Traditionally, a browser's address (or URL) bar has always been kept separate from the search bar. Web users should know the difference between the two and how developments in the last few years have brought up more issues on this topic.
First, let's look at how the standard address bar works using the web browser Firefox as an example. When you type in to the Firefox address bar and hit enter it saves whatever you typed in a Firefox file hidden away somewhere on your computer. Your browsing history is only saved locally. Firefox uses this information to give suggestions to you the next time you type in the address bar. It is not sent to the developers of Firefox and does not affect what other Firefox users see when they type in their address bar. As you can see below, typing "inter" in the Firefox bar brings up the Intersites Website from when I typed "www.intersites.com" and a Google Search from when I typed "intersites." An interesting thing to note is that even though I typed "intersites" in to the Firefox bar it is still recorded by Google since by default Firefox searches Google when a search term is entered in the address bar.
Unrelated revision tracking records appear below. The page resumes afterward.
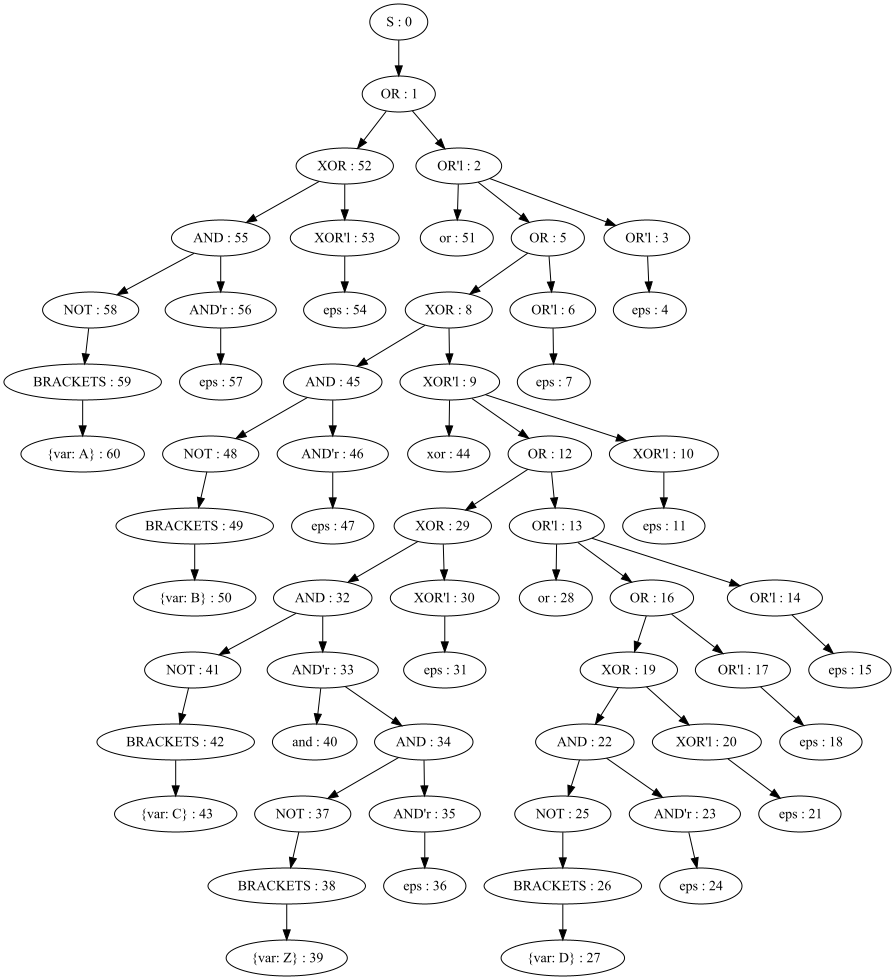
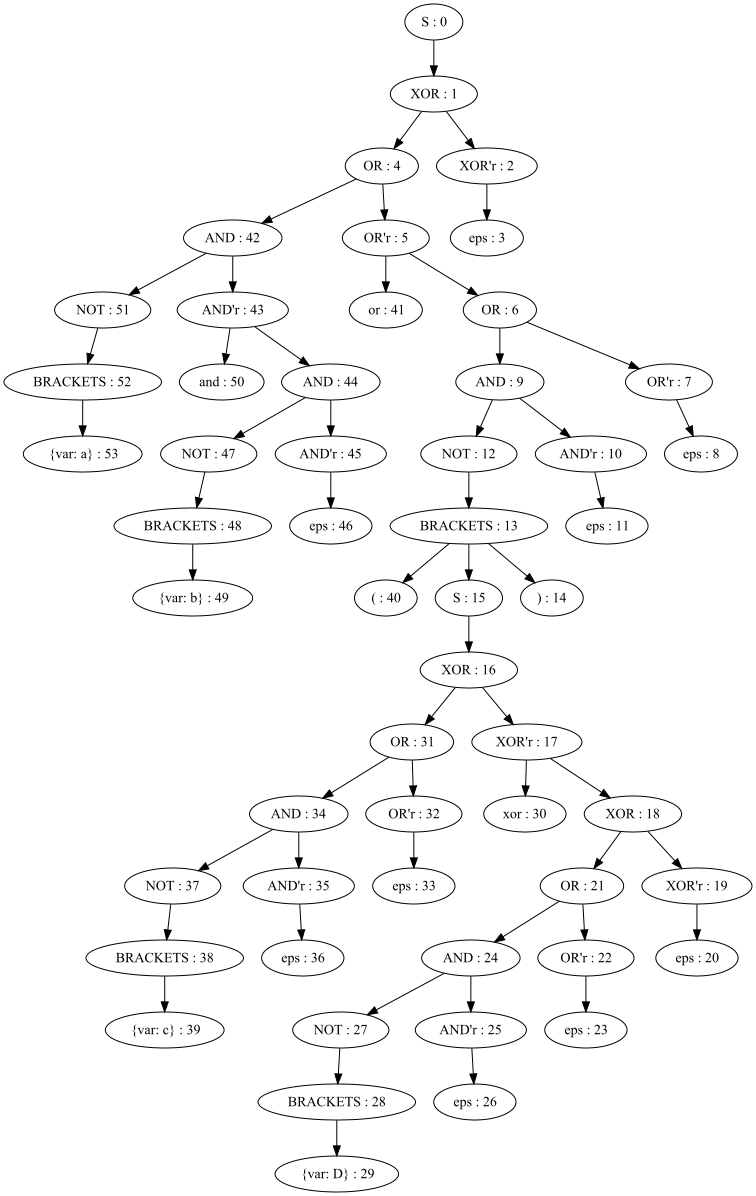
Modified

Changed region(s): [[0.0, 0.0, 1.0, 1.0], [0.8214, 0.3061, 0.9735, 0.398]]

diff --git a/Lab1/src/test/java/Main.java b/Lab1/src/test/java/Main.java
@@ -8,7 +8,7 @@ public class Main {
         ExpressionParser expressionParser = new ExpressionParser();
         ExpressionParser.Node node = null;
         try {
-            node = expressionParser.parse("((A or B) xor (C and Z)) or D");
+            node = expressionParser.parse("a and b or (c xor D)");
         } catch (TokenizerParseException | ExpressionParserException e) {
             e.printStackTrace();
         }
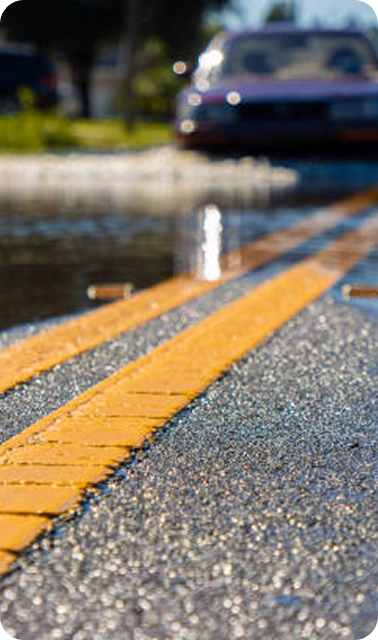
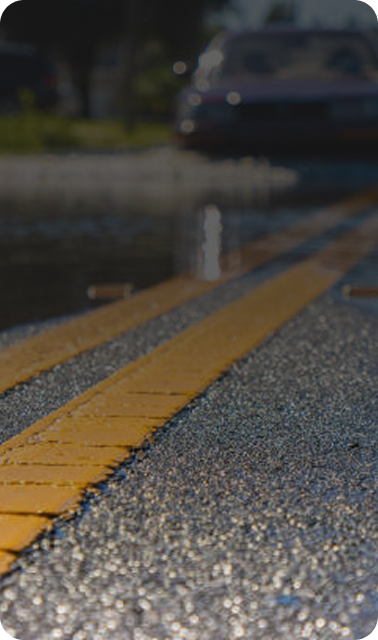
feat: implement carousel logic

diff --git a/index.html b/index.html
@@ -1,102 +1,187 @@
 <!DOCTYPE html>
 <html lang="pt-br">
+  <head>
+    <meta charset="UTF-8" />
+    <meta name="viewport" content="width=device-width, initial-scale=1.0" />
+    <title>Hydro Guard</title>
 
-<head>
-  <meta charset="UTF-8" />
-  <meta name="viewport" content="width=device-width, initial-scale=1.0" />
-  <title>Hydro Guard</title>
+    <link
+      rel="shortcut icon"
+      href="assets/img/logo_icon.png"
+      type="image/x-icon"
+    />
+    <link rel="stylesheet" href="assets/style.css" />
+  </head>
 
-  <link rel="shortcut icon" href="assets/img/logo_icon.png" type="image/x-icon" />
-  <link rel="stylesheet" href="assets/style.css" />
-</head>
-
-<body>
-  <div class="bg-fixed"></div>
-  <main>
-    <header>
-      <div class="navbar">
-        <img src="assets/img/logo.png" alt="Logo Hyrdro Guard" class="header-logo" />
-        <nav>
-          <ul>
-            <li>Home</li>
-            <li>Enchentes</li>
-            <li>HydroAlerta+</li>
-            <li>Propósito</li>
-            <li>Impacto</li>
-            <li>Benefícios</li>
-          </ul>
-        </nav>
-        <div class="header-profile">
-          <div class="header-social-media-icons">
-            <img src="assets/img/home/instagram_icon.svg" alt="Instagram icon" />
-            <img src="assets/img/home/facebook_icon.svg" alt="Facabook icon" />
-            <img src="assets/img/home/youtube_icon.svg" alt="Youtube icon" />
-          </div>
-          <img src="assets/img/home/user_icon.svg" alt="User icon" />
-        </div>
-      </div>
-    </header>
-    <section class="home-section">
-      <div class="home-content">
-        <h1>Proteja-se dos perigos das enchentes</h1>
-        <p>
-          Nosso aplicativo centraliza informações em tempo real sobre
-          enchentes e atua como canal de comunicação direta entre a Defesa
-          Civil e a população.
-        </p>
-        <div class="app-buttons">
-          <div class="app-button">
-            <img src="assets/img/home/apple_icon.png" alt="Ícone da Apple Store" />
-            <span> Download na App Store </span>
-          </div>
-          <div class="app-button">
-            <img src="assets/img/home/google_play_icon.png" alt="Ícone da Google Play" />
-            <span> Download na Google Play </span>
+  <body>
+    <div class="bg-fixed"></div>
+    <main>
+      <header>
+        <div class="navbar">
+          <img
+            src="assets/img/logo.png"
+            alt="Logo Hyrdro Guard"
+            class="header-logo"
+          />
+          <nav>
+            <ul>
+              <li>Home</li>
+              <li>Enchentes</li>
+              <li>HydroAlerta+</li>
+              <li>Propósito</li>
+              <li>Impacto</li>
+              <li>Benefícios</li>
+            </ul>
+          </nav>
+          <div class="header-profile">
+            <div class="header-social-media-icons">
+              <img
+                src="assets/img/home/instagram_icon.svg"
+                alt="Instagram icon"
+              />
+              <img
+                src="assets/img/home/facebook_icon.svg"
+                alt="Facabook icon"
+              />
+              <img src="assets/img/home/youtube_icon.svg" alt="Youtube icon" />
+            </div>
+            <img src="assets/img/home/user_icon.svg" alt="User icon" />
           </div>
         </div>
-      </div>
-      <img src="assets/img/home/app_mockup.png" alt="App Mockup" class="home-app-mockup" />
-    </section>
-    <section class="floods-section">
-      <h2>Enchentes: O que está em jogo?</h2>
-      <div class="floods-section-content">
-        <div class="floods-carousel">
+      </header>
+      <section class="home-section">
+        <div class="home-content">
+          <h1>Proteja-se dos perigos das enchentes</h1>
+          <p>
+            Nosso aplicativo centraliza informações em tempo real sobre
+            enchentes e atua como canal de comunicação direta entre a Defesa
+            Civil e a população.
+          </p>
+          <div class="app-buttons">
+            <div class="app-button">
+              <img
+                src="assets/img/home/apple_icon.png"
+                alt="Ícone da Apple Store"
+              />
+              <span> Download na App Store </span>
+            </div>
+            <div class="app-button">
+              <img
+                src="assets/img/home/google_play_icon.png"
+                alt="Ícone da Google Play"
+              />
+              <span> Download na Google Play </span>
+            </div>
+          </div>
+        </div>
+        <img
+          src="assets/img/home/app_mockup.png"
+          alt="App Mockup"
+          class="home-app-mockup"
+        />
+      </section>
+      <section class="floods-section">
+        <h2>Enchentes: O que está em jogo?</h2>
+        <div class="floods-section-content">
           <div class="floods-carousel-card">
-            <h3>
-              Após enchente histórica, <br> Brasil continua sujeito a desastres
-            </h3>
+            <div
+              class="slide active"
+              style="
+                background-image: url('./assets/img/floods/carousel/carousel_1.png');
+              "
+            >
+              <div class="overlay top">
+                <h1>
+                  APÓS ENCHENTE HISTÓRICA,<br />BRASIL CONTINUA SUJEITO A
+                  DESASTRES
+                </h1>
+              </div>
+              <div class="overlay bottom">
+                <img
+                  src="./assets/img/floods/carousel/carousel_logo.png"
+                  alt="Logo"
+                  class="logo"
+                />
+                <span>Deutsche Welle</span>
+              </div>
+            </div>
+            <div
+              class="slide"
+              style="
+                background-image: url('./assets/img/floods/carousel/carousel_2.png');
+              "
+            >
+              <div class="overlay top">
+                <h1>
+                  APÓS ENCHENTE HISTÓRICA,<br />BRASIL CONTINUA SUJEITO A
+                  DESASTRES
+                </h1>
+              </div>
+              <div class="overlay bottom">
+                <img
+                  src="./assets/img/floods/carousel/carousel_logo.png"
+                  alt="Logo"
+                  class="logo"
+                />
+                <span>Deutsche Welle</span>
+              </div>
+            </div>
+            <div
+              class="slide"
+              style="
+                background-image: url('./assets/img/floods/carousel/carousel_3.png');
+              "
+            >
+              <div class="overlay top">
+                <h1>
+                  APÓS ENCHENTE HISTÓRICA,<br />BRASIL CONTINUA SUJEITO A
+                  DESASTRES
+                </h1>
+              </div>
+              <div class="overlay bottom">
+                <img
+                  src="./assets/img/floods/carousel/carousel_logo.png"
+                  alt="Logo"
+                  class="logo"
+                />
+                <span>Deutsche Welle</span>
+              </div>
+            </div>
+          </div>
+          <div class="floods-info-cards">
+            <div class="floods-vertical-info-card">
+              <h4>Informação que não chega</h4>
+              <p>
+                Milhares de brasileiros não têm acesso rápido e claro a
+                instruções de segurança, rotas de fuga ou abrigos. A comunicação
+                falha custa vidas.
+              </p>
+            </div>
+            <div class="floods-vertical-info-card">
+              <h4>Dependência de Prevenção</h4>
+              <p>
+                Apesar de enchentes serem previsíveis, à ausência de
+                planejamento urbano, sistemas de alerta e políticas públicas
+                eficazes agravam seus efeitos
+              </p>
+            </div>
+            <div class="floods-horizontal-info-card">
+              <p>
+                O <strong> HydroAlerta+ </strong> foi concebido para ser muito
+                mais do que um simples aplicativo: é um sistema de proteção
+                inteligente, criado para colocar a vida das pessoas em primeiro
+                lugar.
+              </p>
+              <img
+                src="assets/img/alerta+_icon.png"
+                alt="Ícone do HydroAlerta+"
+                class="floods-horizontal-info-icon"
+              />
+            </div>
           </div>
         </div>
-        <div class="floods-info-cards">
-          <div class="floods-vertical-info-card">
-            <h4>Informação que não chega</h4>
-            <p>
-              Milhares de brasileiros não têm acesso rápido e claro a
-              instruções de segurança, rotas de fuga ou abrigos. A comunicação
-              falha custa vidas.
-            </p>
-          </div>
-          <div class="floods-vertical-info-card">
-            <h4>Dependência de Prevenção</h4>
-            <p>
-              Apesar de enchentes serem previsíveis, à ausência de
-              planejamento urbano, sistemas de alerta e políticas públicas
-              eficazes agravam seus efeitos
-            </p>
-          </div>
-          <div class="floods-horizontal-info-card">
-            <p>
-              O <strong> HydroAlerta+ </strong> foi concebido para ser muito mais do que um
-              simples aplicativo: é um sistema de proteção inteligente, criado
-              para colocar a vida das pessoas em primeiro lugar.
-            </p>
-            <img src="assets/img/alerta+_icon.png" alt="Ícone do HydroAlerta+" class="floods-horizontal-info-icon" />
-          </div>
-        </div>
-      </div>
-    </section>
-  </main>
-</body>
-<script src="assets/script.js"></script>
-
+      </section>
+    </main>
+  </body>
+  <script src="assets/script.js"></script>
 </html>

diff --git a/assets/style.css b/assets/style.css
@@ -194,18 +194,21 @@ nav ul li:hover {
 }
 
 .floods-carousel-card {
-  height: 550px;
-  width: 340px;
+  width: 35rem;
+  height: 33.5rem;
   border-radius: 24px;
-  border-radius: 24px;
-  padding: 2rem;
-  color: var(--color-white);
-  background: linear-gradient(
-      0deg,
-      rgba(0, 0, 0, 0) 0%,
-      rgba(30, 30, 30, 0.7) 52.88%
-    ),
-    url(img/floods/carousel/carousel_1.png) lightgray 50% / cover no-repeat;
+  overflow: hidden;
+  position: relative;
+}
+
+.floods-carousel-card .slide {
+  position: absolute;
+  width: 100%;
+  height: 100%;
+  background-size: cover;
+  background-position: center;
+  opacity: 0;
+  transition: opacity 1s ease-in-out;
 }
 
 .floods-carousel-card h3 {
@@ -288,10 +291,72 @@ nav ul li:hover {
   bottom: -50;
 }
 
+.slide.active {
+  opacity: 1;
+  z-index: 1;
+}
+
+.overlay {
+  position: absolute;
+  width: 100%;
+  padding: 20px;
+  color: white;
+  z-index: 2;
+}
+
+.overlay h1 {
+  font-family: var(--font-primary);
+  font-weight: 600;
+  font-style: normal;
+  text-transform: uppercase;
+}
+
+.overlay.top {
+  top: 0;
+}
+
+.overlay.bottom {
+  bottom: 0;
+  display: flex;
+  align-items: center;
+  justify-content: flex-end;
+  gap: 0.625rem;
+  padding: 2rem;
+  box-sizing: border-box;
+}
+
+.logo {
+  height: 20px;
+}
+
 /*  MEDIA QUERY  */
 
 @media (min-width: 1500px) {
   .bg-fixed {
     width: 33.5vw;
+  }
+}
+
+@media (max-width: 360px) {
+  .floods-carousel-card {
+    width: 320px;
+    height: 342px;
+  }
+
+  .overlay.top h1 {
+    top: 0;
+    padding: 0.75rem;
+    box-sizing: border-box;
+    width: 100%;
+    max-height: 60%;
+    overflow: hidden;
+  }
+
+  .logo {
+    height: 16px;
+  }
+
+  .overlay.bottom span {
+    font-size: 14px;
   }
 }

diff --git a/assets/script.js b/assets/script.js
@@ -1,0 +1,12 @@
+// Carousel functionality for the floods section
+
+let index = 0;
+const slides = document.querySelectorAll(".slide");
+
+setInterval(() => {
+  slides[index].classList.remove("active");
+
+  index = (index + 1) % slides.length;
+
+  slides[index].classList.add("active");
+}, 4000);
Now let's check out how the search field works on Google.com. Everything you type in the search field is recorded on Google's servers. If you type in the bar and hit enter, or type in the bar and leave it there for at least 3 seconds, Google records whatever you typed as a search keyword and stores it indefinitely in their databases. If you type in the bar and delete it within 3 seconds Google saves that text for 2 weeks and then deletes it. Google uses all this information they gather to give users useful, relevant results about what's being searched for in their town and around the world. As you can see below, typing "inter" in the Google search field brings up popular results such as internet explorer, internet speed test, and internal revenue service: things which I've never typed in before.
As browsers evolved over the years developers began to combine the address bar and the search field. The first major browser to do this was Google Chrome. The bar at the top of Chrome is called the omnibar. Basically, the omnibar combines your regular address bar and the Google search box into one area in your browser. The omnibar records your search history just like the search field on google.com and offers search suggestions based on worldwide aggregate data. It also shows you suggestions of web sites you have visited before as you start to type. You can see below that typing "inter" in the Chrome bar brings up sites from my history as well as popular search terms.
You can enable a similar combined bar feature in Internet Explorer 9 (which uses Bing for its search) by clicking "Turn on suggestions" when typing in the address bar.
There are many browsers out there to choose from with different ways of managing browsing and searching. Now that you know a little more on the topic you're a better informed internet user and can make the right decision when it comes to choosing a browser. Questions? Comments? Concerns? Leave them below!
Posted in Help Me Understand